Goal of the exercise:
Every record should be copied exactly, and the images omitted.

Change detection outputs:
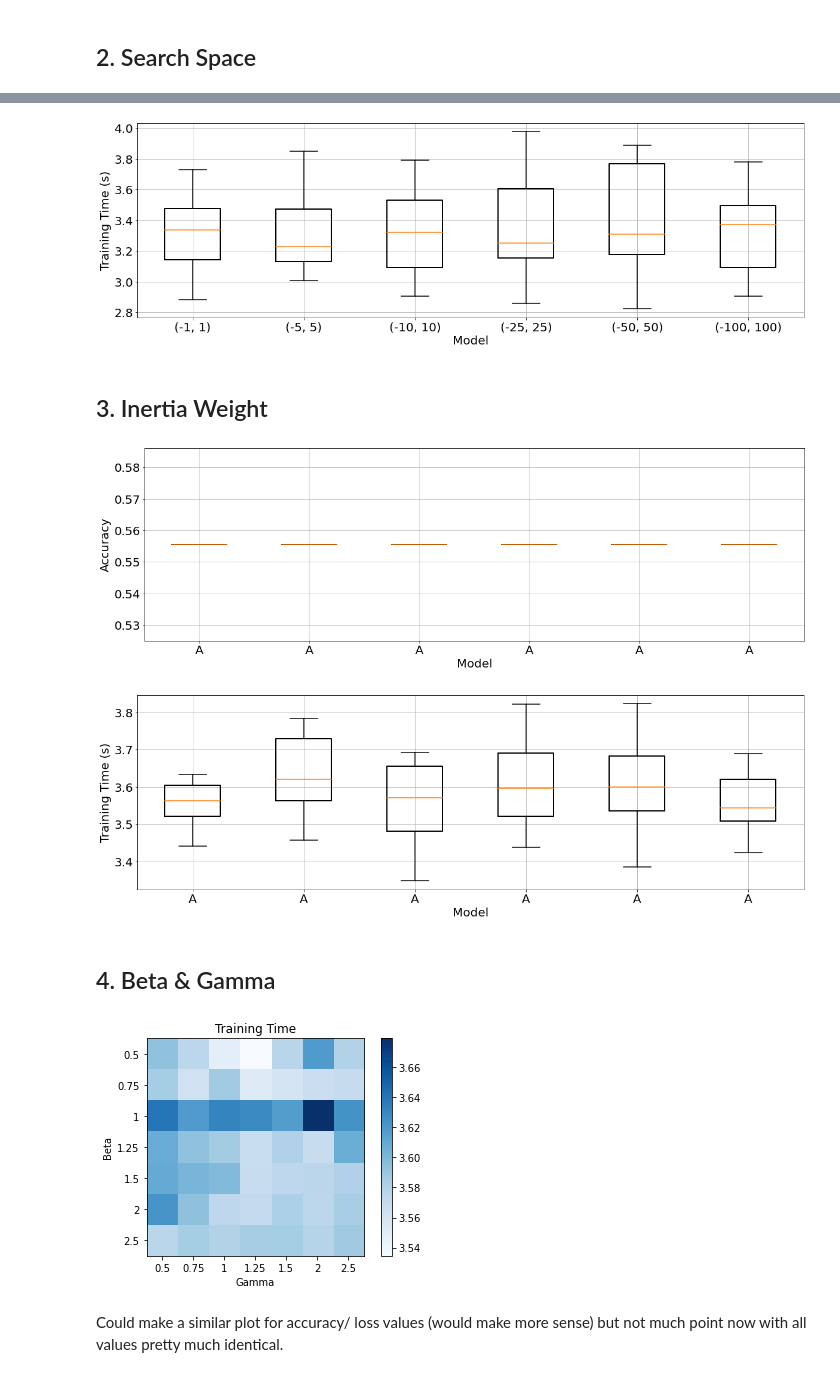
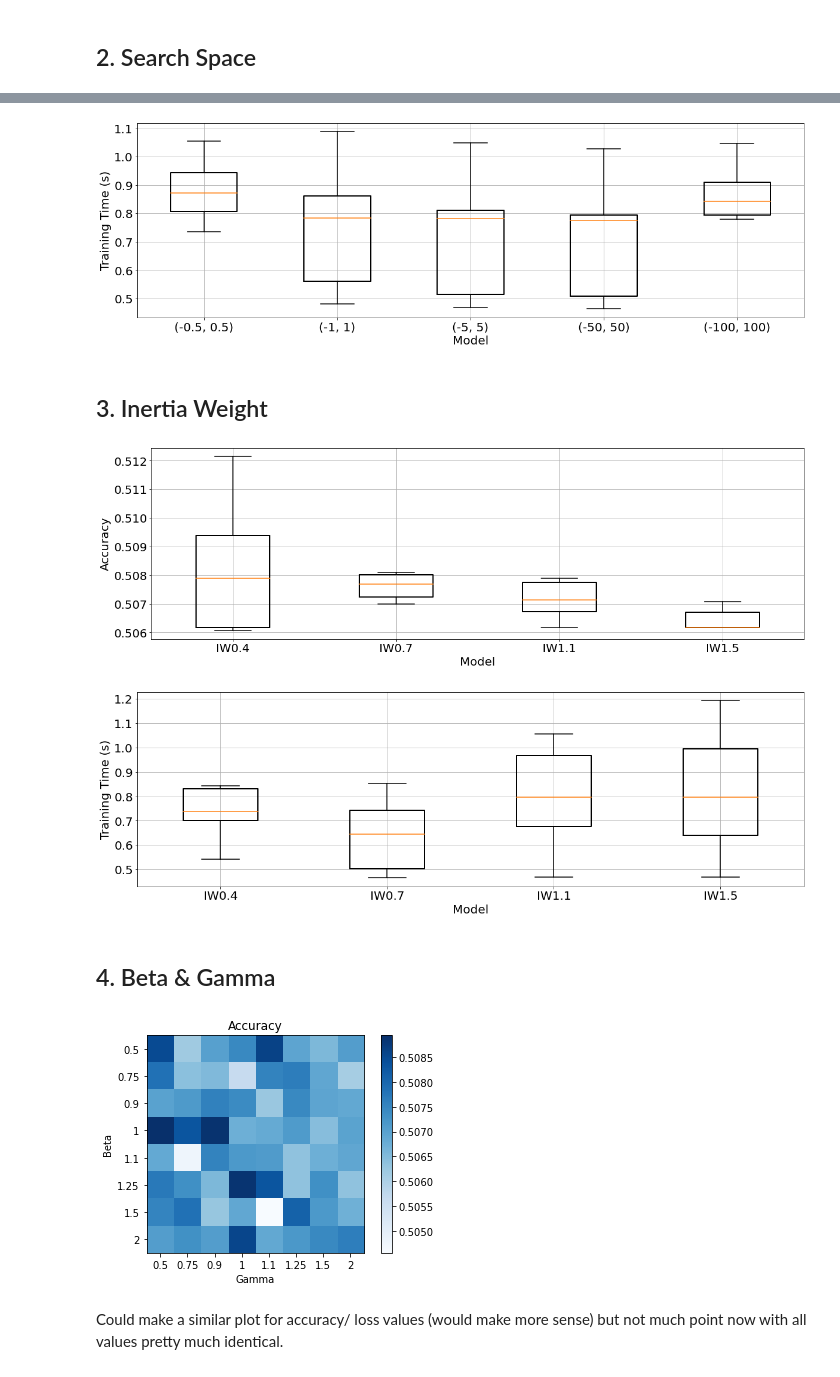
Before and after one commit to kymckay/f21bc-coursework, a Jupyter notebook: pso_research.ipynb, the cells around one changed output, grey strips where cells are left out. Drawn from its saved outputs; the diff is of its cells as text; code cells hidden in the pictures.

```diff
--- a/pso_research.ipynb
+++ b/pso_research.ipynb
@@ -141,12 +141,12 @@ from matplotlib import pyplot as plt
 # initialise a PSO with the paramters provided
 # train an ANN using PSO
 def pso_train_nn(
-    swarm_size = 10,
+    swarm_size = 40,
     search_space = 1,
-    inertia_weight = 1,
-    beta = 1,
-    gamma = 1,
-    epsilon = 1,
+    inertia_weight = 1.1,
+    beta = 0.7,
+    gamma = 1.2,
+    epsilon = 0.1,
     iterations = 100
 ):
 
@@ -166,8 +166,8 @@ def pso_train_nn(
     max_values[-2:] = 3.99999
 
     # setup
-    swarm = pso.swarm(min_values, max_values, swarm_size=swarm_size, fitness_func=fitness)
-    swarm.set_hyperparameters(alpha=inertia_weight,beta=beta, gamma=gamma, epsilon=epsilon)
+    swarm = pso.swarm(min_values, max_values, swarm_size=swarm_size, fitness_func=matts_coeff)
+    swarm.set_hyperparameters(alpha=inertia_weight,beta=beta, gamma=gamma, delta=1, epsilon=epsilon)
     # train
     start_time = time.time()
     found = swarm.search(iterations=iterations)
@@ -181,12 +181,12 @@ def pso_train_nn(
 # %%
 def evaluate_pso_parameters(
     average_over = 10,
-    swarm_size = 10,
+    swarm_size = 40,
     search_space = 1,
-    inertia_weight = 1,
-    beta = 1,
-    gamma = 1,
-    epsilon = 1,
+    inertia_weight = 1.1,
+    beta = 0.7,
+    gamma = 1.2,
+    epsilon = 0.1,
     iterations = 100
 ):
     if (isinstance(swarm_size, Iterable)):
@@ -286,7 +288,7 @@ graph_metrics(ss_acc.T, search_space_labels, ylabel='Accuracy')
 # %%
-graph_metrics(ss_ttime.T, search_space_labels, ylabel='Training Time (s)')
+df_ss_ttime = graph_metrics(ss_ttime.T, labels = search_space_labels, ylabel='Training Time (s)')
 # %% [output]
-[figure, old version]
+[figure, new version]
 # %% [markdown]
 ## 3. Inertia Weight
 # %%
@@ -294,33 +296,33 @@ alphas= [0.2, 0.4, 0.6, 0.8, 1.0, 1.2]
 alpha_acc, alpha_ttime = evaluate_pso_parameters(inertia_weight=alphas)
 # %%
-alphas_labels = ['A'.format(i) for i in alphas]
-graph_metrics(alpha_acc.T, alphas_labels, ylabel='Accuracy')
+alphas_labels = ['IW{}'.format(i) for i in alphas]
+df_alpha_acc = graph_metrics(alpha_acc.T, labels=alphas_labels, ylabel='Accuracy')
 # %% [output]
-[figure, old version]
+[figure, new version]
 # %%
-graph_metrics(alpha_ttime.T, alphas_labels, ylabel='Training Time (s)')
+df_alpha_ttime = graph_metrics(alpha_ttime.T, labels=alphas_labels, ylabel='Training Time (s)')
 # %% [output]
-[figure, old version]
+[figure, new version]
 # %% [markdown]
 ## 4. Beta & Gamma
 # %%
-beta_gamma = [0.5, 0.75, 1, 1.25, 1.5, 2, 2.5]
+beta_gamma = [0.5, 0.75, 0.9, 1, 1.1, 1.25, 1.5, 2]
 bg_acc, bg_ttime = np.zeros((len(beta_gamma), len(beta_gamma))), np.zeros((len(beta_gamma), len(beta_gamma)))
 for i, el in enumerate(beta_gamma):
     el_acc, el_ttime = evaluate_pso_parameters(beta=el, gamma=beta_gamma)
     bg_acc[i] = np.mean(el_acc, axis=1)
     bg_ttime[i] = np.mean(el_ttime, axis=1)
 # %%
-im = plt.imshow(bg_ttime, cmap="Blues")
-plt.title('Training Time')
+im = plt.imshow(bg_acc, cmap="Blues")
+plt.title('Accuracy')
 plt.xticks(range(len(beta_gamma)), beta_gamma)
 plt.yticks(range(len(beta_gamma)), beta_gamma)
 plt.xlabel('Gamma')
 plt.ylabel('Beta')
 plt.colorbar(im)
 plt.show()
 # %% [output]
-[figure, old version]
+[figure, new version]
 # %% [markdown]
 Could make a similar plot for accuracy/ loss values (would make more sense) but not much point now with all values pretty much identical.
 # %% [markdown]
```
Also changed, not shown: parts of 14 cells of this notebook.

Result for this exercise:
Before and after one commit to kymckay/f21bc-coursework, a Jupyter notebook: pso_research.ipynb, the cells around one changed output, grey strips where cells are left out. Drawn from its saved outputs; the diff is of its cells as text; code cells hidden in the pictures.

```diff
--- a/pso_research.ipynb
+++ b/pso_research.ipynb
@@ -141,12 +141,12 @@ from matplotlib import pyplot as plt
 # initialise a PSO with the paramters provided
 # train an ANN using PSO
 def pso_train_nn(
-    swarm_size = 10,
+    swarm_size = 40,
     search_space = 1,
-    inertia_weight = 1,
-    beta = 1,
-    gamma = 1,
-    epsilon = 1,
+    inertia_weight = 1.1,
+    beta = 0.7,
+    gamma = 1.2,
+    epsilon = 0.1,
     iterations = 100
 ):
 
@@ -166,8 +166,8 @@ def pso_train_nn(
     max_values[-2:] = 3.99999
 
     # setup
-    swarm = pso.swarm(min_values, max_values, swarm_size=swarm_size, fitness_func=fitness)
-    swarm.set_hyperparameters(alpha=inertia_weight,beta=beta, gamma=gamma, epsilon=epsilon)
+    swarm = pso.swarm(min_values, max_values, swarm_size=swarm_size, fitness_func=matts_coeff)
+    swarm.set_hyperparameters(alpha=inertia_weight,beta=beta, gamma=gamma, delta=1, epsilon=epsilon)
     # train
     start_time = time.time()
     found = swarm.search(iterations=iterations)
@@ -181,12 +181,12 @@ def pso_train_nn(
 # %%
 def evaluate_pso_parameters(
     average_over = 10,
-    swarm_size = 10,
+    swarm_size = 40,
     search_space = 1,
-    inertia_weight = 1,
-    beta = 1,
-    gamma = 1,
-    epsilon = 1,
+    inertia_weight = 1.1,
+    beta = 0.7,
+    gamma = 1.2,
+    epsilon = 0.1,
     iterations = 100
 ):
     if (isinstance(swarm_size, Iterable)):
@@ -286,7 +288,7 @@ graph_metrics(ss_acc.T, search_space_labels, ylabel='Accuracy')
 # %%
-graph_metrics(ss_ttime.T, search_space_labels, ylabel='Training Time (s)')
+df_ss_ttime = graph_metrics(ss_ttime.T, labels = search_space_labels, ylabel='Training Time (s)')
 # %% [output]
-[figure, old version]
+[figure, new version]
 # %% [markdown]
 ## 3. Inertia Weight
 # %%
@@ -294,33 +296,33 @@ alphas= [0.2, 0.4, 0.6, 0.8, 1.0, 1.2]
 alpha_acc, alpha_ttime = evaluate_pso_parameters(inertia_weight=alphas)
 # %%
-alphas_labels = ['A'.format(i) for i in alphas]
-graph_metrics(alpha_acc.T, alphas_labels, ylabel='Accuracy')
+alphas_labels = ['IW{}'.format(i) for i in alphas]
+df_alpha_acc = graph_metrics(alpha_acc.T, labels=alphas_labels, ylabel='Accuracy')
 # %% [output]
-[figure, old version]
+[figure, new version]
 # %%
-graph_metrics(alpha_ttime.T, alphas_labels, ylabel='Training Time (s)')
+df_alpha_ttime = graph_metrics(alpha_ttime.T, labels=alphas_labels, ylabel='Training Time (s)')
 # %% [output]
-[figure, old version]
+[figure, new version]
 # %% [markdown]
 ## 4. Beta & Gamma
 # %%
-beta_gamma = [0.5, 0.75, 1, 1.25, 1.5, 2, 2.5]
+beta_gamma = [0.5, 0.75, 0.9, 1, 1.1, 1.25, 1.5, 2]
 bg_acc, bg_ttime = np.zeros((len(beta_gamma), len(beta_gamma))), np.zeros((len(beta_gamma), len(beta_gamma)))
 for i, el in enumerate(beta_gamma):
     el_acc, el_ttime = evaluate_pso_parameters(beta=el, gamma=beta_gamma)
     bg_acc[i] = np.mean(el_acc, axis=1)
     bg_ttime[i] = np.mean(el_ttime, axis=1)
 # %%
-im = plt.imshow(bg_ttime, cmap="Blues")
-plt.title('Training Time')
+im = plt.imshow(bg_acc, cmap="Blues")
+plt.title('Accuracy')
 plt.xticks(range(len(beta_gamma)), beta_gamma)
 plt.yticks(range(len(beta_gamma)), beta_gamma)
 plt.xlabel('Gamma')
 plt.ylabel('Beta')
 plt.colorbar(im)
 plt.show()
 # %% [output]
-[figure, old version]
+[figure, new version]
 # %% [markdown]
 Could make a similar plot for accuracy/ loss values (would make more sense) but not much point now with all values pretty much identical.
 # %% [markdown]
```
Also changed, not shown: parts of 14 cells of this notebook.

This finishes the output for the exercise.